Now 71, Mel, of Langdon Way, Bispham, contacted Memory Lane after reading Gordon White’s recent recollections about the construction of the pumping station at Manchester Square in 1963.
Gordon was site engineer for the project and Mel says: “I thought I’d give you a labourer’s eye view of the contract.”
He recalls: “The worst winter for decades was followed by the most glorious summer and I spent the early part of 1963 working on St Catherine’s Catholic School on Garstang Road, on the edge of Grange Park.
“I was a drainer and asphalter there, all outdoor work, I ended up with a Mediterranean tan and thoroughly enjoyed the job.
“Well, as the saying goes, all good things must come to an end so I started looking around for another job. I soon got to know about the pumping station contract on the prom where Harbour and General were seeking staff and required jack hammer crews to dig out the main chamber.
“I had had more than a little experience in the use of clay tools, those noisy little spade-shaped implements worked by compressed air, and bearing that in mind I got signed on straight away.”
But as Mel reveals: “In comparison to my last employment the job on the pumping station was just like going from heaven right down into hell in one fell swoop. We started work at the piercing shriek of a whistle, descended into the slimy clay pit of a chamber leaving the bright summer sunshine behind and slogged non-stop punching out great billets of clay. The diesel compressor and the clay tools were going hell for leather all through the shift. We loaded the billets of clay into a massive iron bucket attached to a crane hawser and when it was full it was hauled up to the surface where the contents were dumped into an awaiting wagon.”
Mel says: “The noise down in the pit was so overbearing that when your shift was finished it was still hammering in your ears, even when you laid your head down to sleep.”
There was a cosmopolitan group of labourers down there, English, Irish, Scottish, Welsh, and, according to Mel, “we were all there united in purgatory!”.
He adds: “On Saturdays we worked until noon and when the banshee of a whistle called us, Tipperary Jim and I would drag ourselves out of that steaming pit. We’d strip off our clay-caked overalls and wellies and move across the road to the Manchester Hotel for the pint of shandy we’d been promising ourselves all morning.
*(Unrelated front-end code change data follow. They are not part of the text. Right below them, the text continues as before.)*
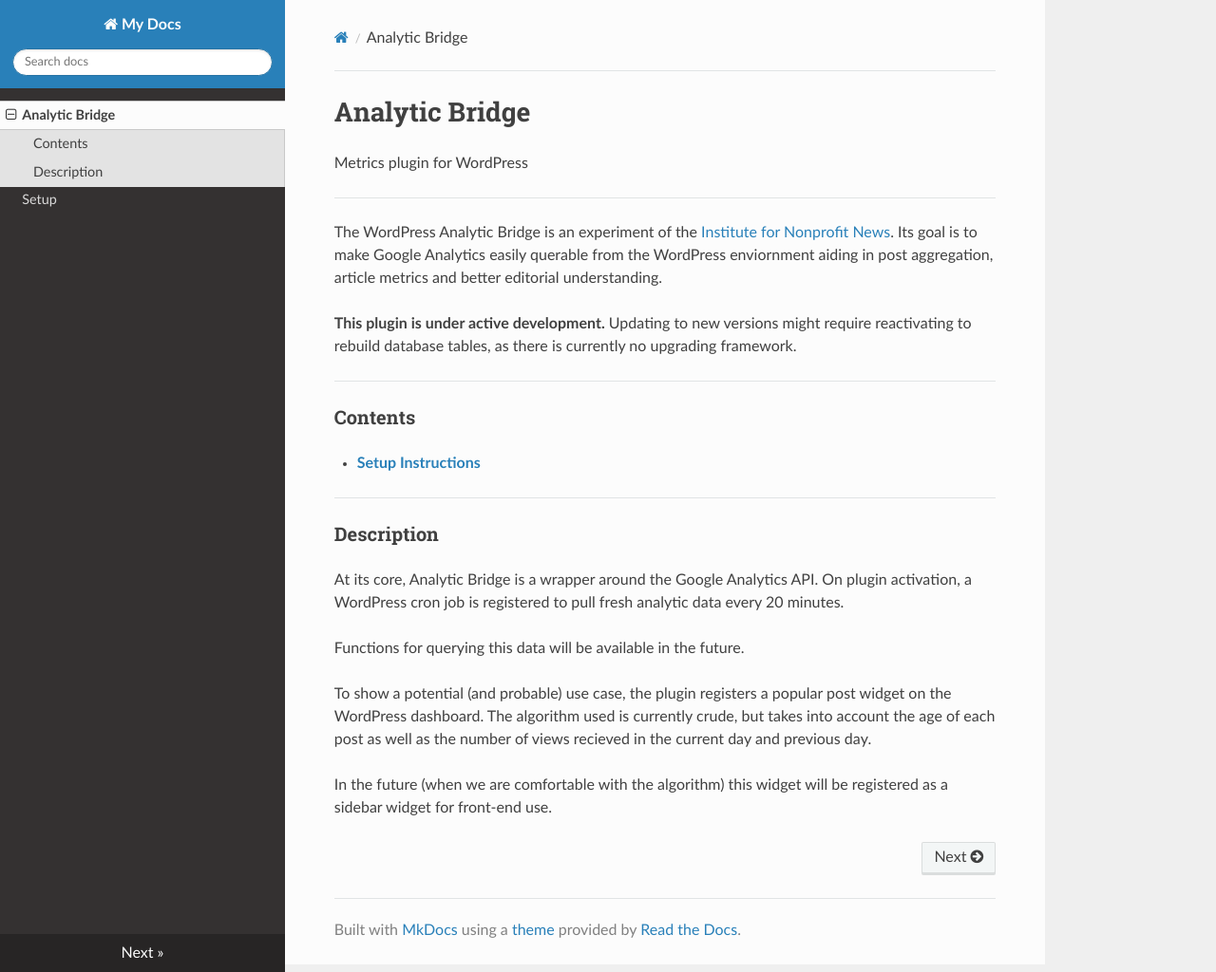
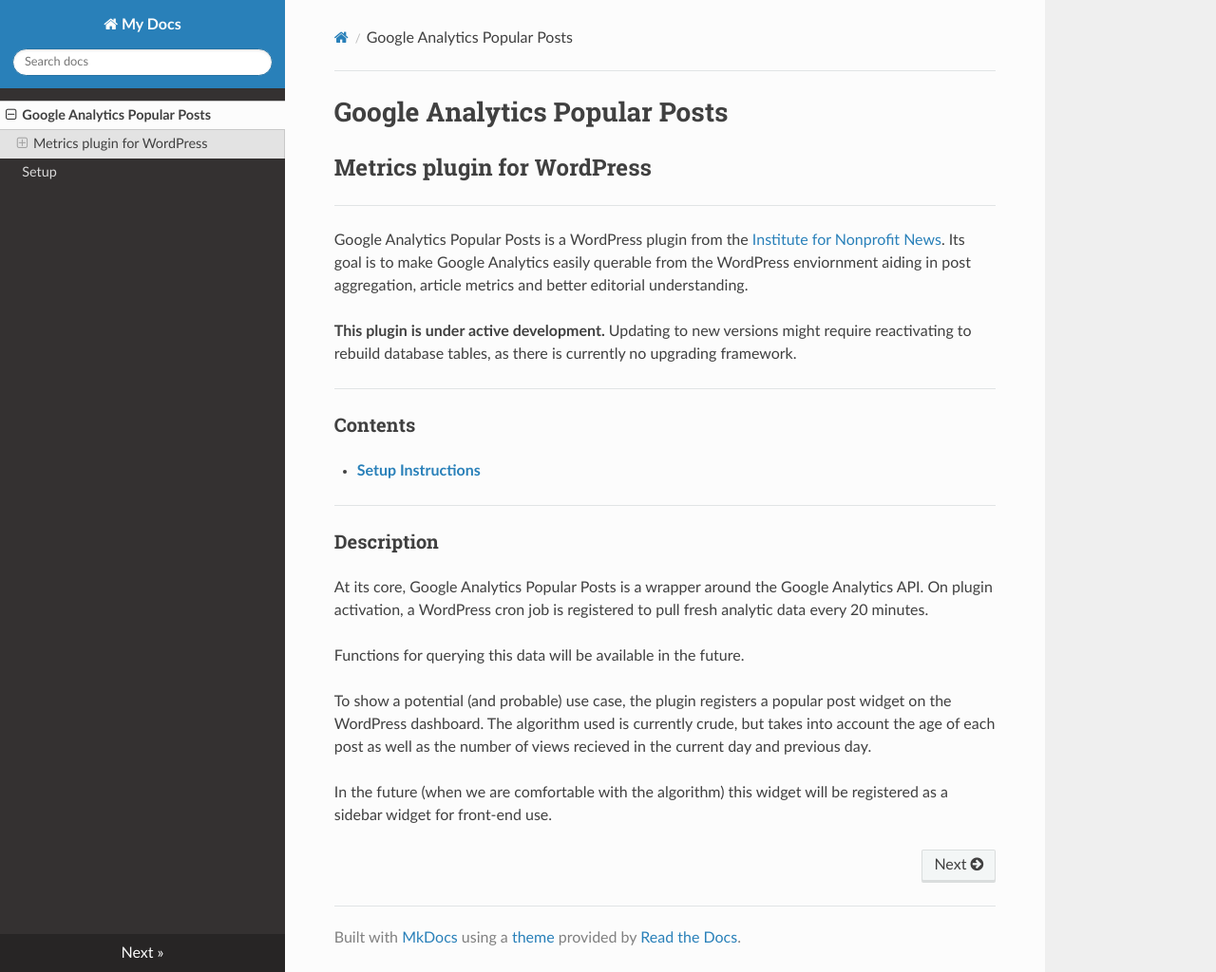
Before and after one commit to INN/Google-Analytics-Popular-Posts, an MkDocs documentation site: the page built from docs/index.md, in a window 1280 px wide and 1024 px high. Shown: the whole window at 95% size. Built offline with MkDocs 1.6.1, drawn with Linux system fonts in a browser that asks for light colours; nearby versions of some CDN libraries.

Commit message:
change name to Google Analytics Popular Posts

```diff
--- a/docs/index.md
+++ b/docs/index.md
@@ -1,10 +1,10 @@
-# Analytic Bridge
+# Google Analytics Popular Posts
 
-<big>Metrics plugin for WordPress</big>
+## Metrics plugin for WordPress
 
 ---
 
-The WordPress Analytic Bridge is an experiment of the [Institute for Nonprofit News](http://inn.org). Its goal is to make Google Analytics easily querable from the WordPress enviornment aiding in post aggregation, article metrics and better editorial understanding.
+Google Analytics Popular Posts is a WordPress plugin from the [Institute for Nonprofit News](http://inn.org). Its goal is to make Google Analytics easily querable from the WordPress enviornment aiding in post aggregation, article metrics and better editorial understanding.
 
 **This plugin is under active development.** Updating to new versions might require reactivating to rebuild database tables, as there is currently no upgrading framework.
 
@@ -17,7 +17,7 @@ The WordPress Analytic Bridge is an experiment of the [Institute for Nonprofit N
 
 ### Description
 
-At its core, Analytic Bridge is a wrapper around the Google Analytics API. On plugin activation, a WordPress cron job is registered to pull fresh analytic data every 20 minutes.
+At its core, Google Analytics Popular Posts is a wrapper around the Google Analytics API. On plugin activation, a WordPress cron job is registered to pull fresh analytic data every 20 minutes.
 
 Functions for querying this data will be available in the future.
 
```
“One particularly hard week in the middle of that glorious summer I was working alongside Tipperary Jim down in that noisy pit and the clay seemed as heavy as lead. Come Friday we were well ready for the scream of the end of shift whistle so we dropped our clay tools like they were hot rocks and scrambled up the ladder as if the devil was after us.
“But as Jim and I sat on the bench dragging our gear off, I decided then that I’d had enough of that stinking pit. I told Jim that there were better things in life and I was about to find them. I set off across the beach on that sun-drenched evening and followed the tide line until I came opposite Talbot Square, where I crossed the sand once more and went for a pint in the Criterion on Topping Street.
“I met some of the lads in there and they talked about the job on the Queenstown development that Turners of Preston were involved with. I’d done some work for Mills Scaffolders on the site earlier in the year so I had a trip down there the following day and secured a job working on the twin hoists that supplied the trades with their materials.”
As Mel concludes with a sigh of satisfaction: “At that point I was back in heaven again!”